►

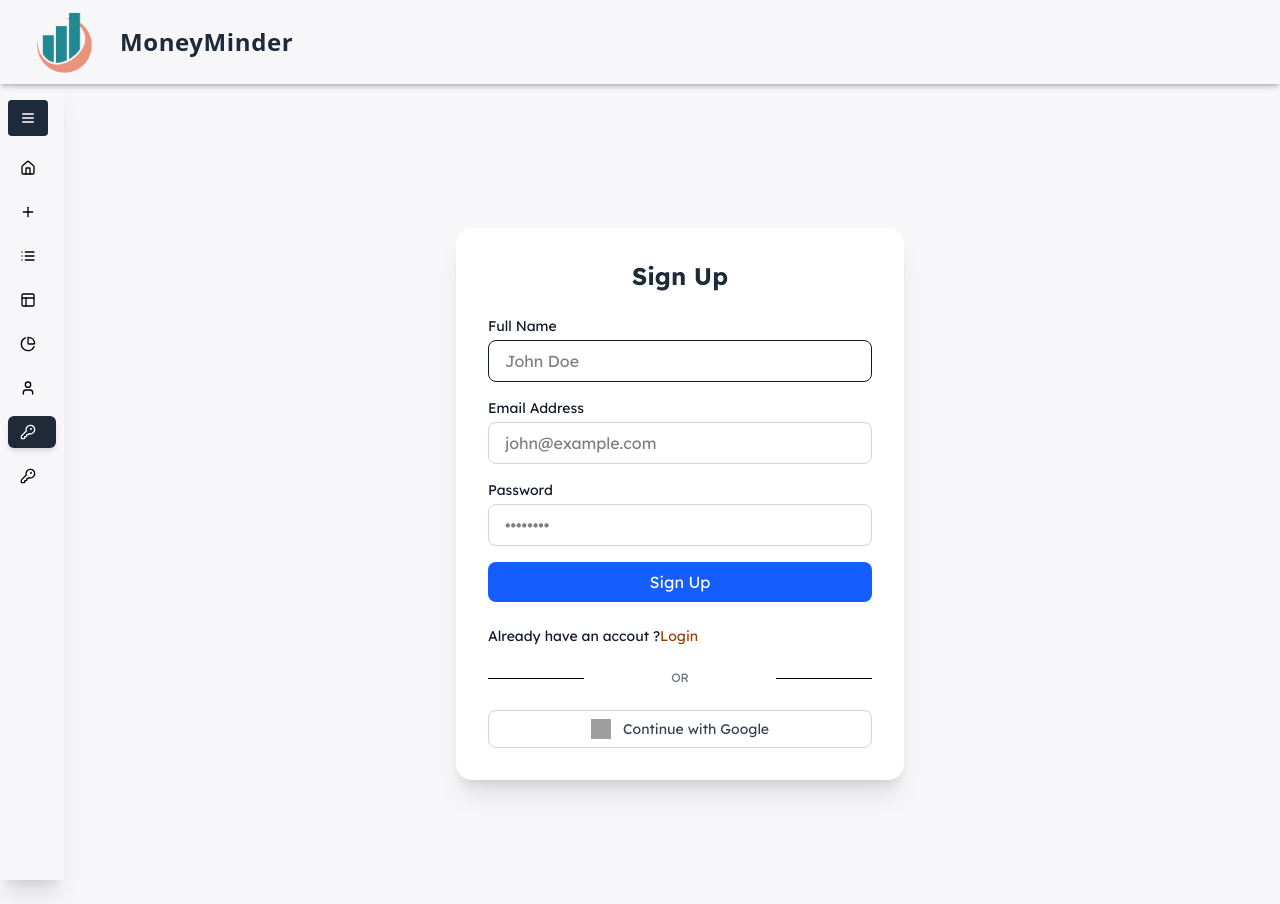
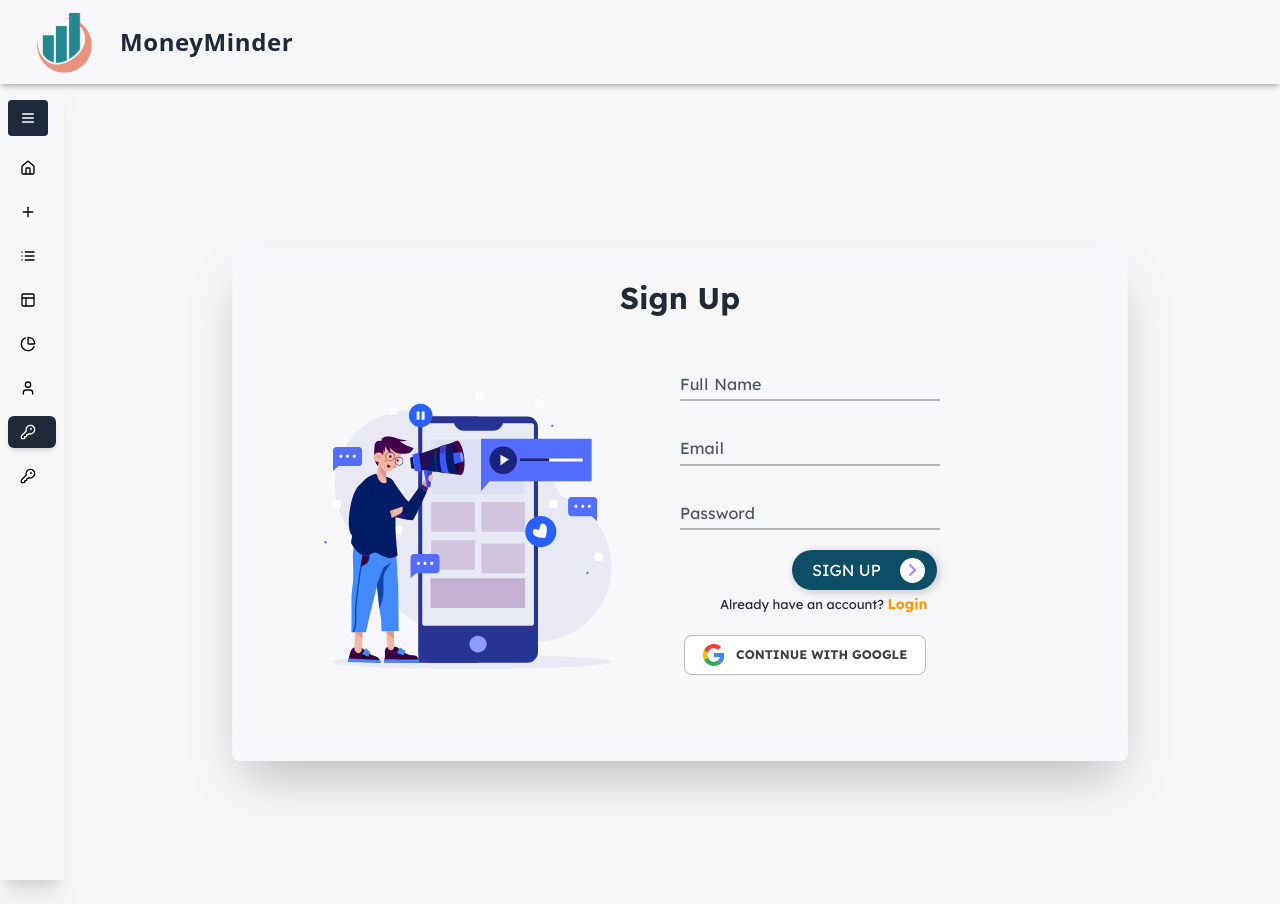
Before and after one commit to hshehriyaralam/MoneyMinder, a React (Vite) app: page /SignUp in a window 1280 px wide. Built offline with nearby package versions, Linux system fonts and the light colour scheme; grey boxes are pictures that could not be loaded.

Commit message:
style signUp and Login page

```diff
--- a/src/Components/UIverse/CancellBtn.jsx
+++ b/src/Components/UIverse/CancellBtn.jsx
@@ -1,11 +1,11 @@
 import React from 'react';
 import styled from 'styled-components';
 
-const CancellButton = ({handleBack}) => {
+const CancellButton = ({handleBack, value}) => {
   return (
     <StyledWrapper>
       <button className="button"  onClick={handleBack} >
-        Go Back
+        {value}
       </button>
     </StyledWrapper>
   );
--- /dev/null
+++ b/src/Components/UIverse/GoogleButto.jsx
@@ -0,0 +1,49 @@
+import React from 'react';
+import styled from 'styled-components';
+
+const GoogleButton = () => {
+  return (
+    <StyledWrapper>
+      <button className="button">
+        <svg xmlns="http://www.w3.org/2000/svg" preserveAspectRatio="xMidYMid" viewBox="0 0 256 262">
+          <path fill="#4285F4" d="M255.878 133.451c0-10.734-.871-18.567-2.756-26.69H130.55v48.448h71.947c-1.45 12.04-9.283 30.172-26.69 42.356l-.244 1.622 38.755 30.023 2.685.268c24.659-22.774 38.875-56.282 38.875-96.027" />
+          <path fill="#34A853" d="M130.55 261.1c35.248 0 64.839-11.605 86.453-31.622l-41.196-31.913c-11.024 7.688-25.82 13.055-45.257 13.055-34.523 0-63.824-22.773-74.269-54.25l-1.531.13-40.298 31.187-.527 1.465C35.393 231.798 79.49 261.1 130.55 261.1" />
+          <path fill="#FBBC05" d="M56.281 156.37c-2.756-8.123-4.351-16.827-4.351-25.82 0-8.994 1.595-17.697 4.206-25.82l-.073-1.73L15.26 71.312l-1.335.635C5.077 89.644 0 109.517 0 130.55s5.077 40.905 13.925 58.602l42.356-32.782" />
+          <path fill="#EB4335" d="M130.55 50.479c24.514 0 41.05 10.589 50.479 19.438l36.844-35.974C195.245 12.91 165.798 0 130.55 0 79.49 0 35.393 29.301 13.925 71.947l42.211 32.783c10.59-31.477 39.891-54.251 74.414-54.251" />
+        </svg>
+        Continue with Google
+      </button>
+    </StyledWrapper>
+  );
+}
+
+const StyledWrapper = styled.div`
+  button {
+    max-width: 300px;
+    display: flex;
+    padding: 0.5rem 1.1rem;
+    font-size: 0.775rem;
+    line-height: 1.25rem;
+    font-weight: 700;
+    text-align: center;
+    text-transform: uppercase;
+    vertical-align: middle;
+    align-items: center;
+    border-radius: 0.5rem;
+    border: 1px solid rgba(0, 0, 0, 0.25);
+    gap: 0.75rem;
+    color: rgb(65, 63, 63);
+    background-color: #fff;
+    cursor: pointer;
+    transition: all .6s ease;
+  }
+
+  .button svg {
+    height: 22px;
+  }
+
+  button:hover {
+    transform: scale(1.02);
+  }`;
+
+export default GoogleButton;
--- /dev/null
+++ b/src/Components/UIverse/SignUpButton.jsx
@@ -0,0 +1,63 @@
+import React from 'react';
+import styled from 'styled-components';
+
+const SignUpButton = ({Name}) => {
+  return (
+    <StyledWrapper>
+      <button className="signupBtn">
+        {Name}
+        <span className="arrow">
+          <svg xmlns="http://www.w3.org/2000/svg" height="1em" viewBox="0 0 320 512" fill="rgb(183, 128, 255)"><path d="M278.6 233.4c12.5 12.5 12.5 32.8 0 45.3l-160 160c-12.5 12.5-32.8 12.5-45.3 0s-12.5-32.8 0-45.3L210.7 256 73.4 118.6c-12.5-12.5-12.5-32.8 0-45.3s32.8-12.5 45.3 0l160 160z" /></svg>
+        </span>
+      </button>
+    </StyledWrapper>
+  );
+}
+
+const StyledWrapper = styled.div`
+  .signupBtn {
+    width: 145px;
+    height: 40px;
+    border-radius: 30px;
+    border: none;
+    display: flex;
+    align-items: center;
+    justify-content: flex-start;
+    padding-left: 20px;
+    gap: 9px;
+    color: white;
+    background: #0D4D66;
+    position: relative;
+    cursor: pointer;
+    box-shadow: 2px 2px 10px rgba(0, 0, 0, 0.212);
+  }
+
+  .arrow {
+    position: absolute;
+    right: 12.10px;
+    background-color: rgb(255, 255, 255);
+    width: 25px;
+    height: 25px;
+    display: flex;
+    align-items: center;
+    justify-content: center;
+    border-radius: 50%;
+  }
+
+  .signupBtn:hover .arrow {
+    animation: slide-in-left 0.9s cubic-bezier(0.280, 0.490, 0.490, 0.980) both;
+  }
+
+  @keyframes slide-in-left {
+    0% {
+      transform: translateX(-10px);
+      opacity: 0;
+    }
+
+    100% {
+      transform: translateX(0);
+      opacity: 1;
+    }
+  }`;
+
+export default SignUpButton;
--- a/src/Components/layout/ExpenseForm.jsx
+++ b/src/Components/layout/ExpenseForm.jsx
@@ -138,7 +138,7 @@
                 />
               </div>
               <div className="flex gap-3 justify-center md:justify-start md:mx-8 py-5">
-                <CancellButton handleBack={handleBack} />
+                <CancellButton handleBack={handleBack} value={'Go Back'} />
                 <Button onclick={handleSubmit} Name={editTransaction ? 'Update' : 'Add'} />
               </div>
             </form>
--- a/src/Components/layout/IncomeForm.jsx
+++ b/src/Components/layout/IncomeForm.jsx
@@ -145,7 +145,7 @@
               />
             </div>
             <div className="flex gap-3 justify-center md:justify-start md:mx-8 py-5">
-          <CancellButton  handleBack={handleBack} />
+          <CancellButton  handleBack={handleBack} value={'Go back'} />
           <Button  onclick={handleSubmit} Name={editTransaction ? "Update" : 'Add'} />
             </div>
           </form>
--- a/src/Pages/Login.jsx
+++ b/src/Pages/Login.jsx
@@ -1,70 +1,63 @@
 import React from 'react'
 import { Link } from 'react-router-dom'
+import AnimatedAvatar from "../Components/comman/AnimateAvtar.jsx"
+import Input from "../Components/comman/InputVerse.jsx"
+import SignUpButton from "../Components/UIverse/SignUpButton.jsx";
+import GoogleButton from "../Components/UIverse/GoogleButto.jsx"
 
 
 const Login = () => {
   return (
- <div className="min-h-screen flex items-center justify-center bg-transaprent px-4">
-      <div className="w-full max-w-md bg-white shadow-xl rounded-2xl p-8 space-y-6">
-        <h2 className="text-2xl font-bold text-gray-800 text-center">
-          Welcome Back
-        </h2>
+    <div className="min-h-screen bg-transparent flex items-center justify-center p-6 ">
+  <div className="w-full max-w-4xl bg-transparent  backdrop-blur-lg  rounded-lg shadow-2xl  overflow-hidden flex flex-col p-2 ">
+      <h2 className="text-[#1f2937] text-[30px] text-center font-bold mt-5 ">Login</h2>
 
-        <form className="space-y-4" >
+    <div className="flex flex-col md:flex-row   ">
+      <div className="md:w-1/2  flex items-center justify-center  p-6    ">
+            <AnimatedAvatar />
+      </div>
+      <div className="md:w-1/2  py-4  ">
+        <form className="space-y-5">
+          {/* Name */}
+           <div>
+              <Input
+              type={'string'}
+                label={"Full Name"}/>
+            </div>
+          {/* Email */}
           <div>
-            <label className="block text-sm font-medium text-gray-900">
-              Email Address
-            </label>
-            <input
-              type="email"
-              placeholder="john@example.com"
-              className="mt-1 w-full px-4 py-2 text-black border border-gray-300 rounded-lg focus:outline-none focus:ring-2 focus:ring-blue-500"
-            />
+              <Input
+              type={'email'}
+                label={"Email"} />
+            </div>
+          {/* Password */}
+         <div>
+              <Input
+              type={'password'}
+                label={"Password"}/>
+            </div>
+
+            <div>
+              <div className='mx-28'>
+          <SignUpButton Name={'LOGIN'}  />
+              </div>
+             <p className="text-[13px] text-[#1f2937] mx-10 mt-1  ">
+            Don't have a  account?{" "}
+
+            <Link to="/Login" className="text-[#FF9900] hover:underline text-[14px] font-bold">Sign Up</Link>
+          </p>
+            </div>
+          {/* Continue with Google */}
+          <div className='mx-1  mt-0'>
+          <GoogleButton />
           </div>
 
-          <div>
-            <label className="block text-sm font-medium text-gray-600">
-              Password
-            </label>
-            <input
-              type="password"
-              placeholder="••••••••"
-
-              className="mt-1 w-full px-4 py-2 border  text-black border-gray-300 rounded-lg focus:outline-none focus:ring-2 focus:ring-blue-500"
-            />
-          </div>
-
-          <button
-            type="submit"
-            className="w-full bg-blue-600 text-white py-2 rounded-lg hover:bg-blue-700 transition duration-200"
-          >
-            Log In
-          </button>
         </form>
-         <p className='text-gray-900 text-sm' >Don't have an accout ?
-
-            <Link to={'/SignUp'} >
-            <span className='text-amber-800'>SignUp</span></Link>
-             </p>
-        <div className="flex items-center justify-between">
-          <span className="border-b w-1/5 lg:w-1/4"></span>
-          <span className="text-xs text-center text-gray-500 uppercase">or</span>
-          <span className="border-b w-1/5 lg:w-1/4"></span>
-        </div>
-
-        <button
-          type="button"
-          className="w-full flex items-center justify-center gap-3 border border-gray-300 py-2 rounded-lg hover:bg-gray-100 transition duration-200"
-        >
-          <img
-            src="https://www.svgrepo.com/show/475656/google-color.svg"
-            alt="Google"
-            className="w-5 h-5"
-          />
-          <span className="text-sm text-gray-700">Continue with Google</span>
-        </button>
       </div>
     </div>
+  </div>
+</div>
+
   )
 }
 
--- a/src/Pages/SignUp.jsx
+++ b/src/Pages/SignUp.jsx
@@ -1,76 +1,69 @@
 import React from 'react'
 import { Link } from 'react-router-dom'
+import AnimatedAvatar from "../Components/comman/AnimateAvtar.jsx"
+import Input from "../Components/comman/InputVerse.jsx"
+import SignUpButton from "../Components/UIverse/SignUpButton.jsx";
+import GoogleButton from "../Components/UIverse/GoogleButto.jsx"
+
+
+
+
+
 
 const SignUp = () => {
   return (
- <div className="min-h-screen flex items-center justify-center bg-transparent px-4">
-      <div className="w-full max-w-md bg-white shadow-xl rounded-2xl p-8 space-y-6">
-        <h2 className="text-2xl font-bold text-gray-800 text-center">
-    Sign Up
-        </h2>
+   <div className="min-h-screen bg-transparent flex items-center justify-center p-6 ">
+  <div className="w-full max-w-4xl bg-transparent  backdrop-blur-lg  rounded-lg shadow-2xl  overflow-hidden flex flex-col p-2 ">
+      <h2 className="text-[#1f2937] text-[30px] text-center font-bold mt-5 ">Sign Up</h2>
 
-        <form className="space-y-4" >
+    <div className="flex flex-col md:flex-row   ">
+      <div className="md:w-1/2  flex items-center justify-center  p-6    ">
+            <AnimatedAvatar />
+      </div>
+      <div className="md:w-1/2  py-4  ">
+        <form className="space-y-5">
+          {/* Name */}
            <div>
-            <label className="block text-sm font-medium text-gray-900">Full Name</label>
-            <input
-              type="text"
-              placeholder="John Doe"
-              className="mt-1 w-full px-4 text-black py-2 border border-gray-900 rounded-lg focus:outline-none focus:ring-2 focus:ring-blue-500"
-            />
+              <Input
+              type={'string'}
+                label={"Full Name"}/>
+            </div>
+          {/* Email */}
+          <div>
+              <Input
+              type={'email'}
+                label={"Email"} />
+            </div>
+          {/* Password */}
+         <div>
+              <Input
+              type={'password'}
+                label={"Password"}/>
             </div>
 
             <div>
-            <label className="block text-sm font-medium text-gray-900">Email Address</label>
-            <input
-              type="email"
+              <div className='mx-28'>
+          <SignUpButton Name={'SIGN UP'}  />
+              </div>
+             <p className="text-[13px] text-[#1f2937] mx-10 mt-1  ">
+            Already have an account?{" "}
 
-              placeholder="john@example.com"
-              className="mt-1 w-full px-4 py-2 border text-black  border-gray-300 rounded-lg focus:outline-none focus:ring-2 focus:ring-blue-500"
-            />
+            <Link to="/Login" className="text-[#FF9900] hover:underline text-[14px] font-bold">Login</Link>
+          </p>
             </div>
-          <div>
-            <label className="block text-sm font-medium text-gray-900">Password</label>
-            <input
-              type="password"
-
-              placeholder="••••••••"
-              className="mt-1 w-full px-4 py-2  text-black border border-gray-300 rounded-lg focus:outline-none focus:ring-2 focus:ring-blue-500"
-            />
+          {/* Continue with Google */}
+          <div className='mx-1  mt-0'>
+          <GoogleButton />
           </div>
 
-          <button
-            className="w-full bg-blue-600 text-white py-2 rounded-lg hover:bg-blue-700 transition duration-200"
-          >
-            Sign Up
-          </button>
         </form>
-        <p className='text-gray-900 text-sm' > Already have an accout ?
-            <Link to={'/Login'} >
-            <span className='text-amber-800'>Login</span></Link>
-             </p>
-
-        <div className="flex items-center justify-between">
-          <span className="border-b w-1/5 lg:w-1/4"></span>
-          <span className="text-xs text-center text-gray-500 uppercase">or</span>
-          <span className="border-b w-1/5 lg:w-1/4"></span>
+      </div>
+    </div>
+  </div>
 </div>
 
 
 
-        <button
-          type="button"
-          className="w-full flex items-center justify-center gap-3 border border-gray-300 py-2 rounded-lg hover:bg-gray-100 transition duration-200"
-        >
-
-          <img
-            src="https://www.svgrepo.com/show/475656/google-color.svg"
-            alt="Google"
-            className="w-5 h-5"
-          />
-          <span className="text-sm text-gray-700">Continue with Google</span>
-        </button>
-      </div>
-    </div>
   );
 };
 
```
Lines whose indentation alone changed are shown as unchanged.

◄

▸ WHAT THIS TASK INVOLVES
Read the entries and show each line that mentions "handleBack".

▸ RESULT OF THE TASK
-const CancellButton = ({handleBack}) => {
+const CancellButton = ({handleBack, value}) => {
       <button className="button"  onClick={handleBack} >
-                <CancellButton handleBack={handleBack} />
+                <CancellButton handleBack={handleBack} value={'Go Back'} />
-          <CancellButton  handleBack={handleBack} />
+          <CancellButton  handleBack={handleBack} value={'Go back'} />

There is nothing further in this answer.